1Medical Physics Graduate Program, Duke University, Durham, NC, United States; 2Department of Radiology, Duke University, Durham, NC, United States

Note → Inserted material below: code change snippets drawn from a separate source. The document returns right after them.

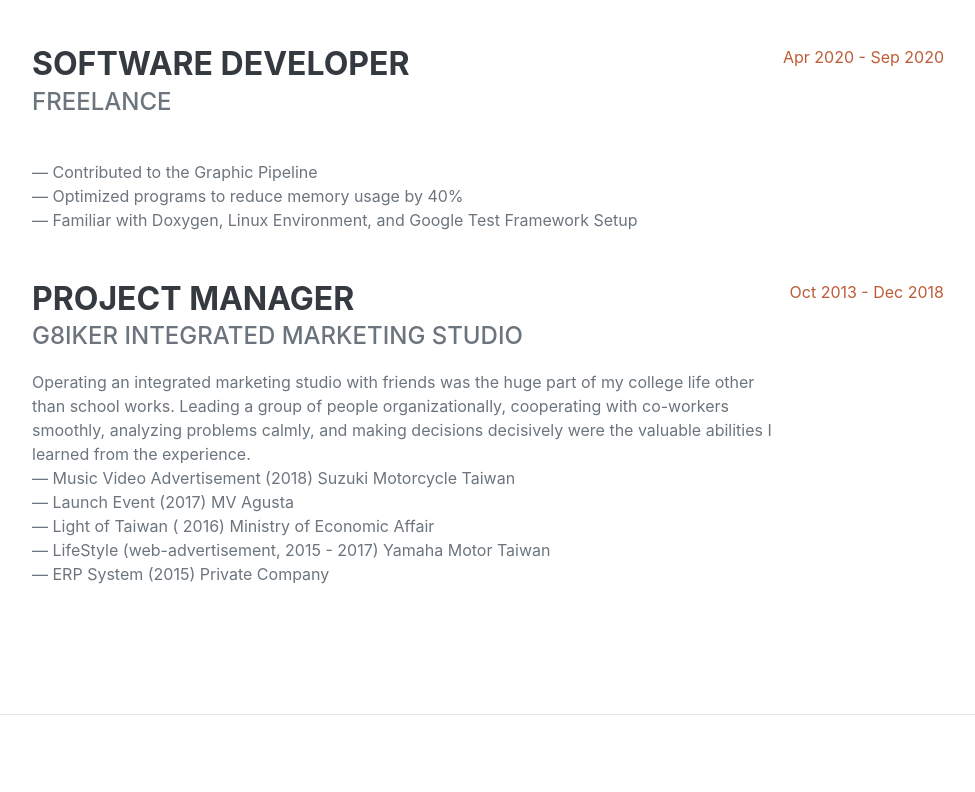
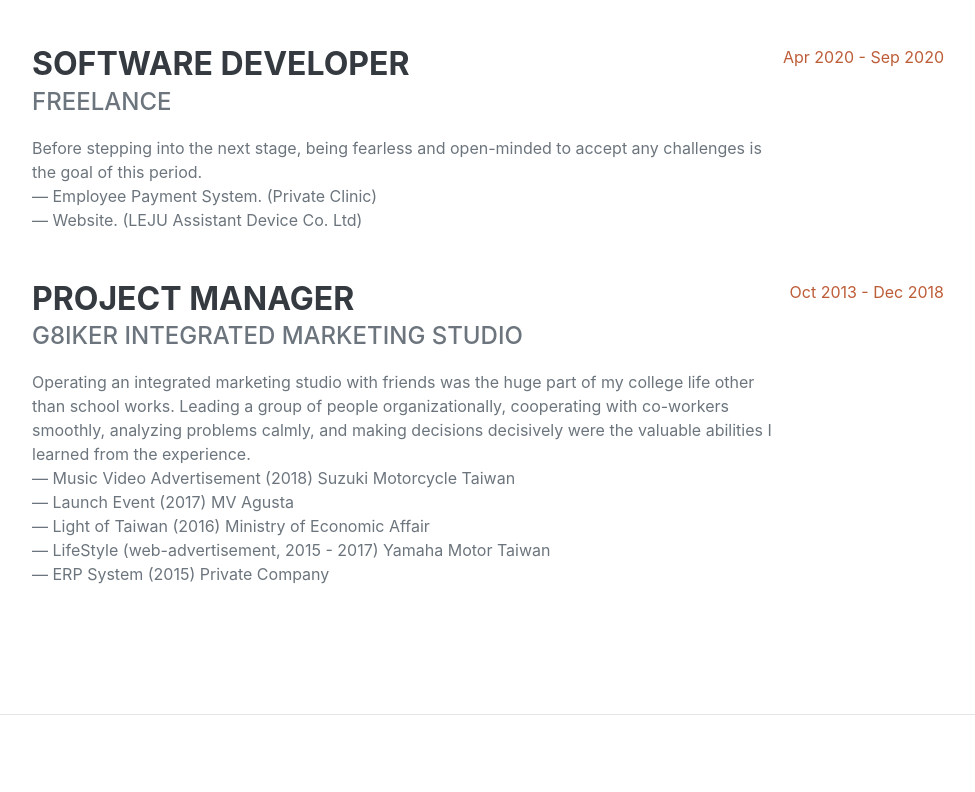
Before and after one commit to chenchihhsiang/chenchihhsiang.github.io, a plain HTML site: page index.html in a window 1280 px wide. Shown: the part 1602-2394 px from the top of the page, without its empty margins (288-1263 px from the left). Drawn offline with nearby package versions, Linux system fonts and the light colour scheme; a web font is replaced by a local one.

Commit message:
Update index.html

```diff
--- a/index.html
+++ b/index.html
@@ -99,9 +99,9 @@
                         <div class="flex-grow-1">
                             <h3 class="mb-0">Software Developer</h3>
                             <div class="subheading mb-3">Freelance</div>
-                            <br>— Contributed to the Graphic Pipeline
-                            <br>— Optimized programs to reduce memory usage by 40%
-                            <br>— Familiar with Doxygen, Linux Environment, and Google Test Framework Setup
+                            Before stepping into the next stage, being fearless and open-minded to accept any challenges is the goal of this period.
+                            <br>— Employee Payment System. (Private Clinic)
+                            <br>— Website. (LEJU Assistant Device Co. Ltd)
                         </div>
                         <div class="flex-shrink-0"><span class="text-primary">Apr 2020 - Sep 2020</span></div>
                     </div>
@@ -112,7 +112,7 @@
                             Operating an integrated marketing studio with friends was the huge part of my college life other than school works. Leading a group of people organizationally, cooperating with co-workers smoothly, analyzing problems calmly, and making decisions decisively were the valuable abilities I learned from the experience.
                             <br>— Music Video Advertisement (2018) Suzuki Motorcycle Taiwan
                             <br>— Launch Event (2017) MV Agusta
-                            <br>— Light of Taiwan ( 2016) Ministry of Economic Affair
+                            <br>— Light of Taiwan (2016) Ministry of Economic Affair
                             <br>— LifeStyle (web-advertisement, 2015 - 2017) Yamaha Motor Taiwan
                             <br>— ERP System (2015) Private Company
                         </div>
```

Hyperpolarized 129Xe provides a unique means of probing gas exchange, being soluble in tissues and displaying a large in vivo chemical shift range. However, mice do not typically display a unique RBC resonance, as rats and humans do. For the first time, transgenic mice expressing for human hemoglobin display two dissolved-phase NMR peaks at 198 and 220 ppm, almost identical to the interstitial tissue and RBC peaks seen in humans. This enables visualization of pulmonary gas-exchange not previously possible in mice, providing global and regional physiological information about gas transit to the RBCs in mouse models of disease and injury.